» Task instructions
Without the images, output every record exactly as it appears.

=== Begin Enclosure ===

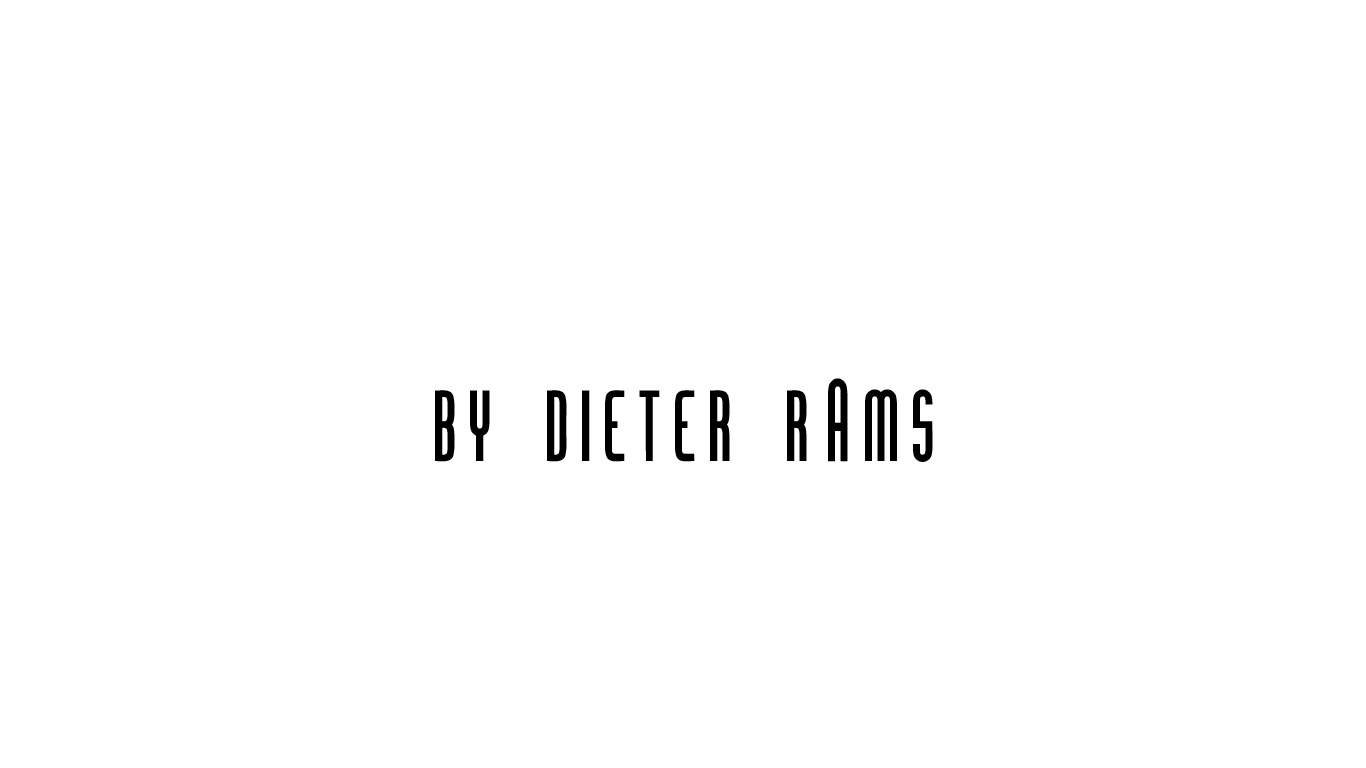
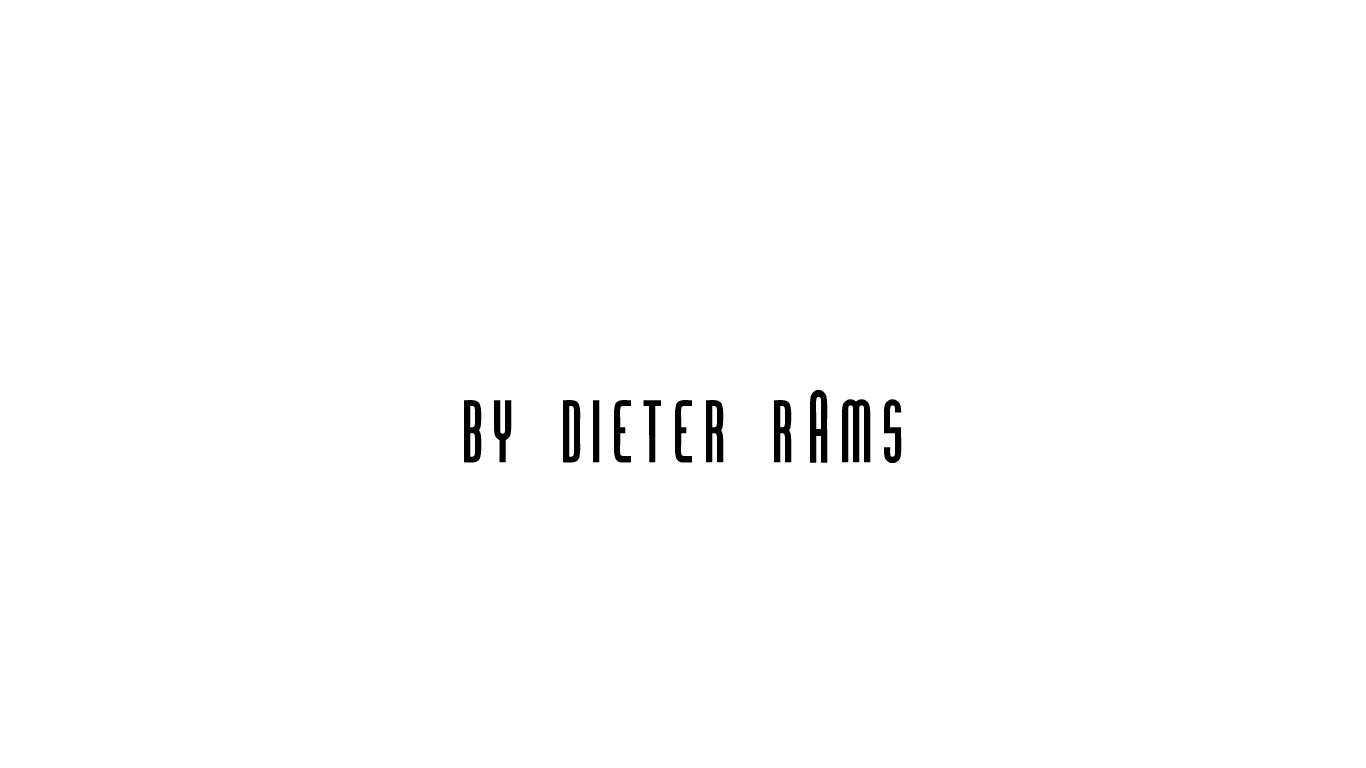
added links

Changed region(s): [[0.3075, 0.5, 0.7072, 0.625]]

diff --git a/index.html b/index.html
@@ -9,13 +9,15 @@
    <link href='http://fonts.googleapis.com/css?family=Hind:300,700' rel='stylesheet' type='text/css'>
    <style>
 h1 {
-   margin-top: 200px;
+   margin-top: 185px;
    color: #212121;
    font-weight: thin;
    font-family: 'Montserrat', sans-serif;
-   font-size: 2.5rem;
+   display: inline-block;
+   float: left;
+   font-size: 2.75rem;
    text-align: center;
-   padding-left: 10px;
+   padding-left: 355px;
 }
 
 .quote {
@@ -37,17 +39,17 @@ h1 {
             <ul>
                <li><a href="#">PRINCIPLES</a>
                   <ul>
-                     <li><a href="#">HOME</a></li>
-                     <li><a href="#">INNOVATIVE</a></li>
-                     <li><a href="#">USEFUL</a></li>
-                     <li><a href="#">AESTHETIC</a></li>
-                     <li><a href="#">UNDERSTANDABLE</a></li>
-                     <li><a href="#">UNOBTRUSIVE</a></li>
-                     <li><a href="#">HONEST</a></li>
-                     <li><a href="#">LONG-LASTING</a></li>
-                     <li><a href="#">THOROUGH</a></li>
-                     <li><a href="#">ENVIRONMENTAL</a></li>
-                     <li><a href="#">LESS DESIGN</a></li>
+                     <li><a href="./index.html#">HOME</a></li>
+                     <li><a href="./innovative.html#">INNOVATIVE</a></li>
+                     <li><a href="./useful.html#">USEFUL</a></li>
+                     <li><a href="./aesthetic.html#">AESTHETIC</a></li>
+                     <li><a href="./understandable.html#">UNDERSTANDABLE</a></li>
+                     <li><a href="./unobtrusive.html#">UNOBTRUSIVE</a></li>
+                     <li><a href="./honest.html#">HONEST</a></li>
+                     <li><a href="./long-lasting.html#">LONG-LASTING</a></li>
+                     <li><a href="./thorough.html#">THOROUGH</a></li>
+                     <li><a href="./environmental.html#">ENVIRONMENTAL</a></li>
+                     <li><a href="./lessdesign.html#">LESS DESIGN</a></li>
                   </ul>
                </li>
 

diff --git a/css/main.css b/css/main.css
@@ -4,7 +4,7 @@ html {background: url("../img/DR.png") no-repeat center center fixed;
 }
 nav {
   margin: 0 auto;
-  padding-left: 30px;
+  padding-left: 5px;
 }
 nav a {
   color: #212121;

=== End Enclosure ===

» The answer
added links

Changed region(s): [[0.3075, 0.5, 0.7072, 0.625]]

diff --git a/index.html b/index.html
@@ -9,13 +9,15 @@
    <link href='http://fonts.googleapis.com/css?family=Hind:300,700' rel='stylesheet' type='text/css'>
    <style>
 h1 {
-   margin-top: 200px;
+   margin-top: 185px;
    color: #212121;
    font-weight: thin;
    font-family: 'Montserrat', sans-serif;
-   font-size: 2.5rem;
+   display: inline-block;
+   float: left;
+   font-size: 2.75rem;
    text-align: center;
-   padding-left: 10px;
+   padding-left: 355px;
 }
 
 .quote {
@@ -37,17 +39,17 @@ h1 {
             <ul>
                <li><a href="#">PRINCIPLES</a>
                   <ul>
-                     <li><a href="#">HOME</a></li>
-                     <li><a href="#">INNOVATIVE</a></li>
-                     <li><a href="#">USEFUL</a></li>
-                     <li><a href="#">AESTHETIC</a></li>
-                     <li><a href="#">UNDERSTANDABLE</a></li>
-                     <li><a href="#">UNOBTRUSIVE</a></li>
-                     <li><a href="#">HONEST</a></li>
-                     <li><a href="#">LONG-LASTING</a></li>
-                     <li><a href="#">THOROUGH</a></li>
-                     <li><a href="#">ENVIRONMENTAL</a></li>
-                     <li><a href="#">LESS DESIGN</a></li>
+                     <li><a href="./index.html#">HOME</a></li>
+                     <li><a href="./innovative.html#">INNOVATIVE</a></li>
+                     <li><a href="./useful.html#">USEFUL</a></li>
+                     <li><a href="./aesthetic.html#">AESTHETIC</a></li>
+                     <li><a href="./understandable.html#">UNDERSTANDABLE</a></li>
+                     <li><a href="./unobtrusive.html#">UNOBTRUSIVE</a></li>
+                     <li><a href="./honest.html#">HONEST</a></li>
+                     <li><a href="./long-lasting.html#">LONG-LASTING</a></li>
+                     <li><a href="./thorough.html#">THOROUGH</a></li>
+                     <li><a href="./environmental.html#">ENVIRONMENTAL</a></li>
+                     <li><a href="./lessdesign.html#">LESS DESIGN</a></li>
                   </ul>
                </li>
 

diff --git a/css/main.css b/css/main.css
@@ -4,7 +4,7 @@ html {background: url("../img/DR.png") no-repeat center center fixed;
 }
 nav {
   margin: 0 auto;
-  padding-left: 30px;
+  padding-left: 5px;
 }
 nav a {
   color: #212121;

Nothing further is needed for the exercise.